Supplied data:

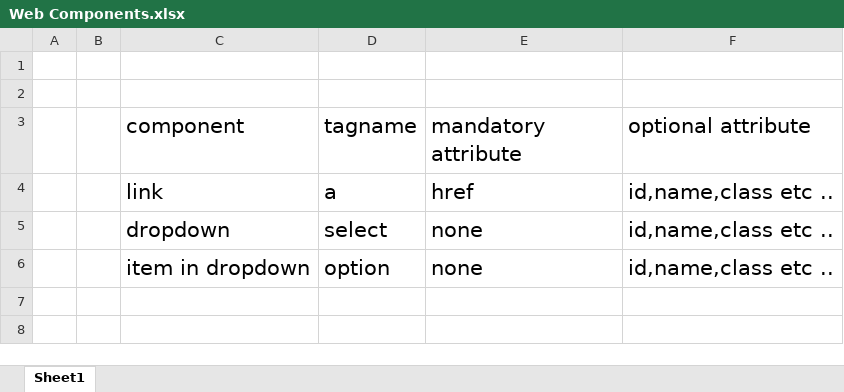
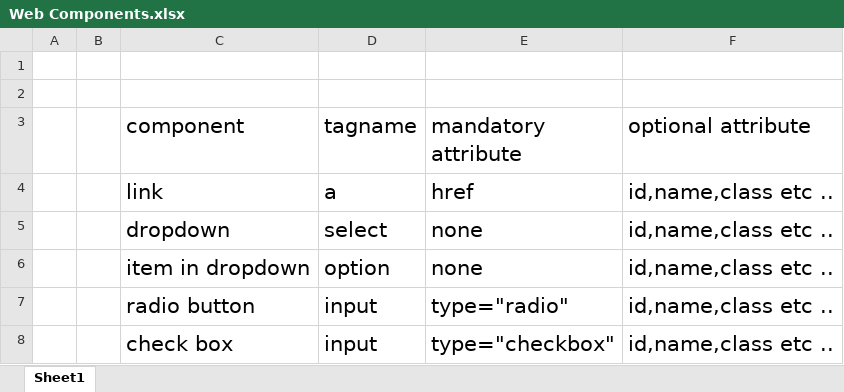
Before and after one commit to riyazsirnotes/Testing1030amjan, an Excel workbook: Web Components.xlsx, sheet Sheet1, drawn as a sheet; values as stored, in another font and other column widths than the file's, no borders; the diff names each change by its address in the sheet, - before the commit and + after, or states it on an @@ line.

```diff
--- a/Web Components.xlsx (sheet Sheet1)
+++ b/Web Components.xlsx (sheet Sheet1)
+row 7:  |  | radio button | input | type="radio" | id,name,class etc ..
+row 8:  |  | check box | input | type="checkbox" | id,name,class etc ..
```
Also changed, not shown: 1 other file.
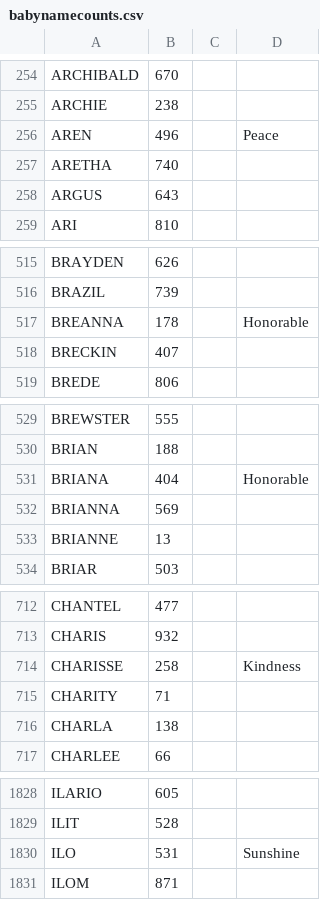
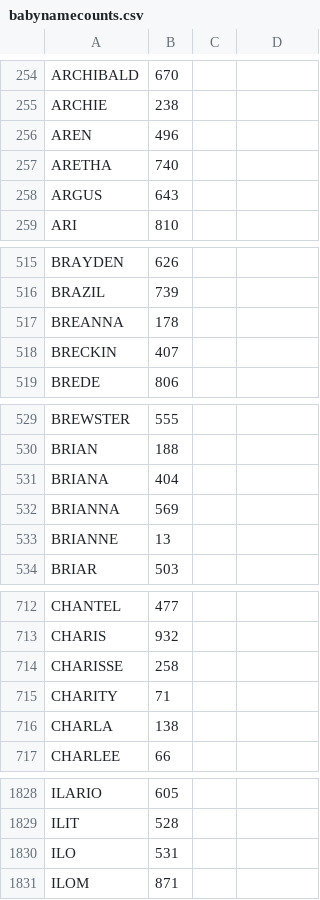
Before and after one commit to matthewmccullough/cascading-course, a CSV file: MatthewCascadingExamples/data/babynamecounts.csv, drawn as a sheet; only a part is shown, gaps mark what is left out; the diff names each change by its address in the sheet, - before the commit and + after, or states it on an @@ line.

Commit message:
Cleaning up input data, marking optional commands as optional

```diff
--- a/MatthewCascadingExamples/data/babynamecounts.csv
+++ b/MatthewCascadingExamples/data/babynamecounts.csv
-D256: Peace
+D256: (empty)
-D517: Honorable
+D517: (empty)
-D531: Honorable
+D531: (empty)
-D714: Kindness
+D714: (empty)
-D1830: Sunshine
+D1830: (empty)
```
Also changed, not shown: 11 other files.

What is required:
Write the records out exactly, dropping every image.

Answer section:
Before and after one commit to riyazsirnotes/Testing1030amjan, an Excel workbook: Web Components.xlsx, sheet Sheet1, drawn as a sheet; values as stored, in another font and other column widths than the file's, no borders; the diff names each change by its address in the sheet, - before the commit and + after, or states it on an @@ line.

```diff
--- a/Web Components.xlsx (sheet Sheet1)
+++ b/Web Components.xlsx (sheet Sheet1)
+row 7:  |  | radio button | input | type="radio" | id,name,class etc ..
+row 8:  |  | check box | input | type="checkbox" | id,name,class etc ..
```
Also changed, not shown: 1 other file.
Before and after one commit to matthewmccullough/cascading-course, a CSV file: MatthewCascadingExamples/data/babynamecounts.csv, drawn as a sheet; only a part is shown, gaps mark what is left out; the diff names each change by its address in the sheet, - before the commit and + after, or states it on an @@ line.

Commit message:
Cleaning up input data, marking optional commands as optional

```diff
--- a/MatthewCascadingExamples/data/babynamecounts.csv
+++ b/MatthewCascadingExamples/data/babynamecounts.csv
-D256: Peace
+D256: (empty)
-D517: Honorable
+D517: (empty)
-D531: Honorable
+D531: (empty)
-D714: Kindness
+D714: (empty)
-D1830: Sunshine
+D1830: (empty)
```
Also changed, not shown: 11 other files.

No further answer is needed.